The People’s Stone or the Freedom of Speech Stone stands on Hampstead Heath on the climb towards Parliament Hill. I have been unable to find out much about it beyond the fact that it may have once been a place where people congregated to protest or to speak out on controversial matters, a little bit like Speaker’s Corner in Hyde Park.
In 1833 six farm workers in the village of Tolpuddle, Dorset, seeing their living standards plummet, combined together to protect their wages. They were prosecuted and transported to Australia. Tens of thousands of protestors set off from Copenhagen Fields (the later site of this clocktower) to petition for their return. Their campaign was successful and the men were freed.
A photograph is a 2D representation of a 3D world; it is also an single moment trying to represent a 4D world
A ideologically driven party forms the government and starts splashing the cash on vanity projects.
This is the first in an occasional series of posts looking at a particular place and events that happened there in the past.
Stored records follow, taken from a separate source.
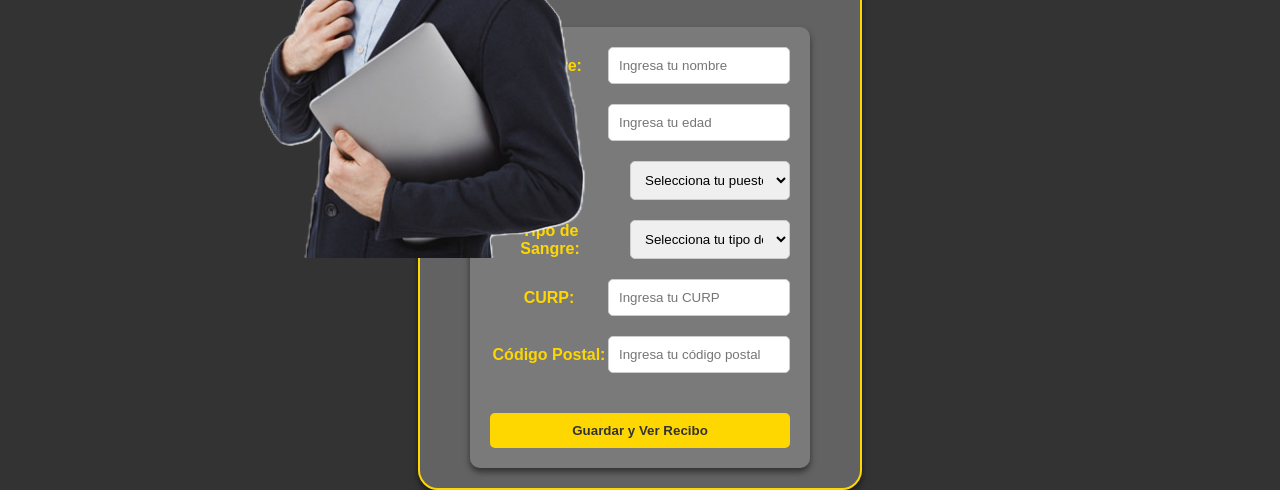
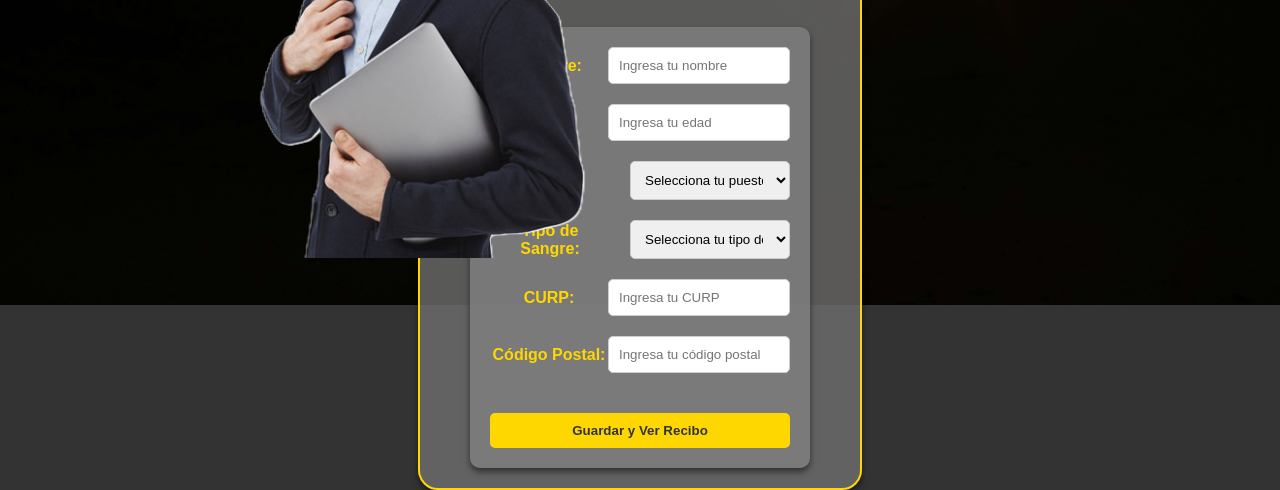
Before and after one commit to elliegn/proyecto, a plain HTML site: page form.html in a window 1280 px wide. Shown: the part 541-1031 px from the top of the page. Drawn offline with Linux system fonts and the light colour scheme.

Commit message:
cambie el fondo de form.css

```diff
--- a/form.css
+++ b/form.css
@@ -2,7 +2,7 @@ body {
   margin: 0;
   padding: 0;
   background-color: #333; /* Color de respaldo gris oscuro */
-  background-image: url('form.jpg'); /* Imagen de fondo */
+  background-image: url('fondo4.jpg'); /* Imagen de fondo */
   background-size: cover;
   background-repeat: no-repeat;
   background-position: center;
```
When I take a photograph I am always struck by that sense of moment it represents; for a fraction of a second I captured this instant. In that moment I also feelContinue reading “The Great Eastern”
I have a strong sense of time and place. Sometimes it is looking through old photographs and connecting with the moment they were taken. On other occassions it is when I am photographing a place where something happened. I am currently working on a series of photo essays that will be appear on the blog over the next few months. Through my photographs and research they will each look at a particular place and a particular time.
In my previous post I wrote about personal memories. In this post I look at our collective memories especially in the light of the current controversy over “denying history” following the toppling of slavers’ statues.